[Stored records]
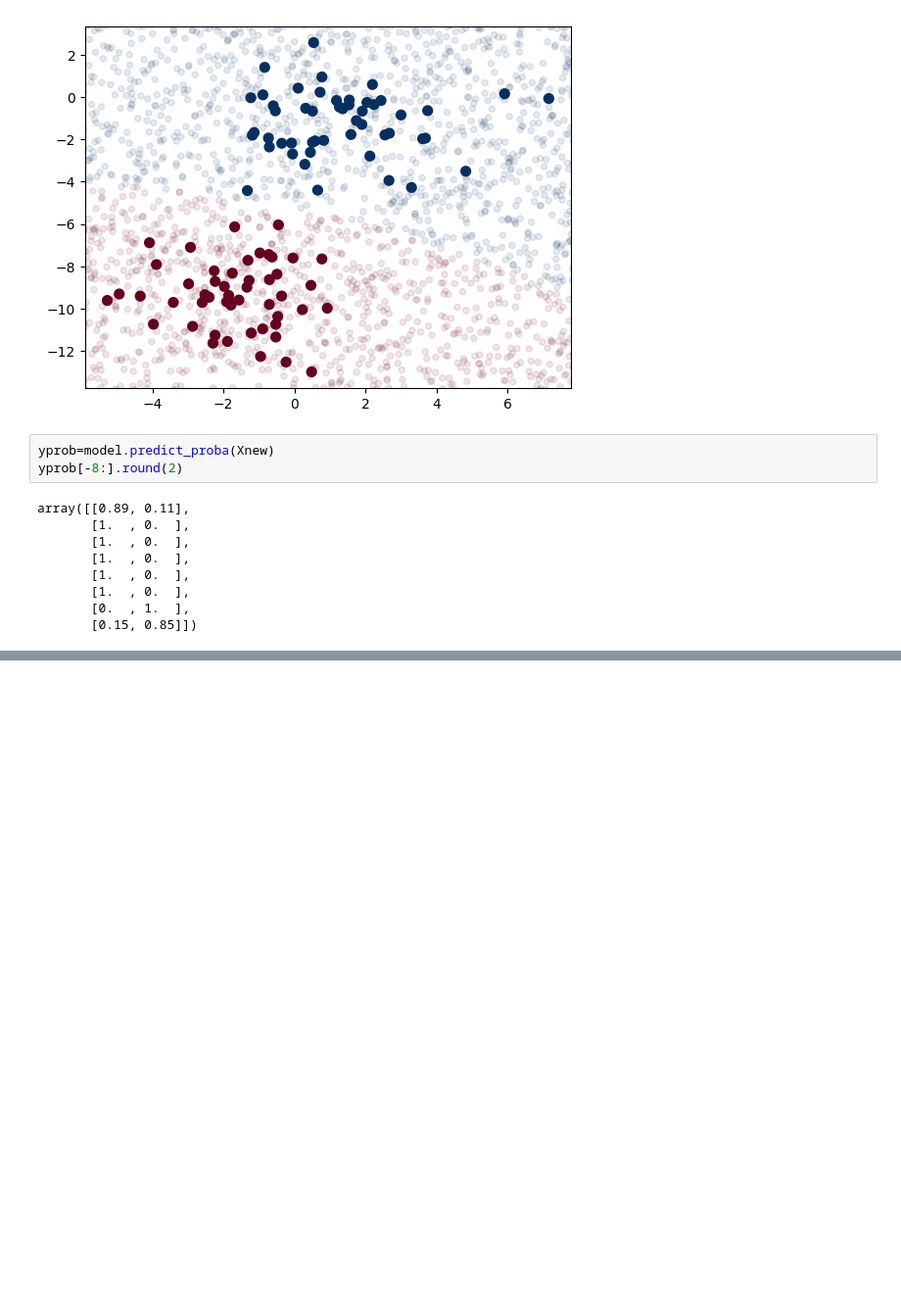
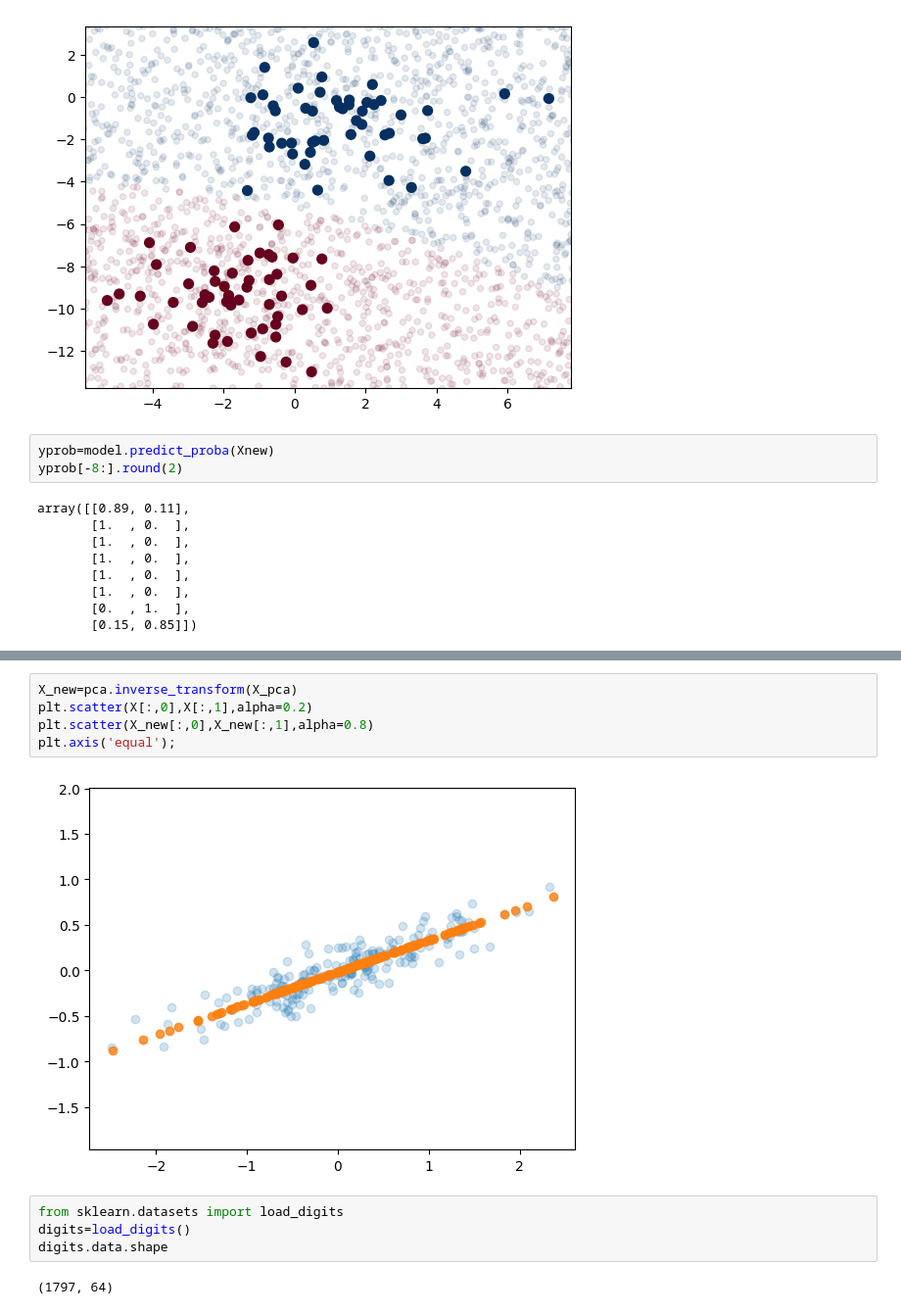
Before and after one commit to afif-af/python_data_analysis, a Jupyter notebook: PythonDataSciecnceHandbook.ipynb, the cells around one changed output, grey strips where cells are left out. Shown: that part at 98% size. Saved outputs shown, nothing was run; the diff lists cells and outputs as text; blank space fills up the shorter version.

```diff
--- a/PythonDataSciecnceHandbook.ipynb
+++ b/PythonDataSciecnceHandbook.ipynb
@@ -43,0 +181,13 @@ array([[0.89, 0.11],
+# %%
+X_new=pca.inverse_transform(X_pca)
+plt.scatter(X[:,0],X[:,1],alpha=0.2)
+plt.scatter(X_new[:,0],X_new[:,1],alpha=0.8)
+plt.axis('equal');
+# %% [output]
+[figure, added]
+# %%
+from sklearn.datasets import load_digits
+digits=load_digits()
+digits.data.shape
+# %% [output]
+(1797, 64)
```
Also changed, not shown: parts of 29 cells of this notebook.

Your objective
For each line of the data that includes the word "scatter", return a copy of it.

Written answer
+plt.scatter(X[:,0],X[:,1],alpha=0.2)
+plt.scatter(X_new[:,0],X_new[:,1],alpha=0.8)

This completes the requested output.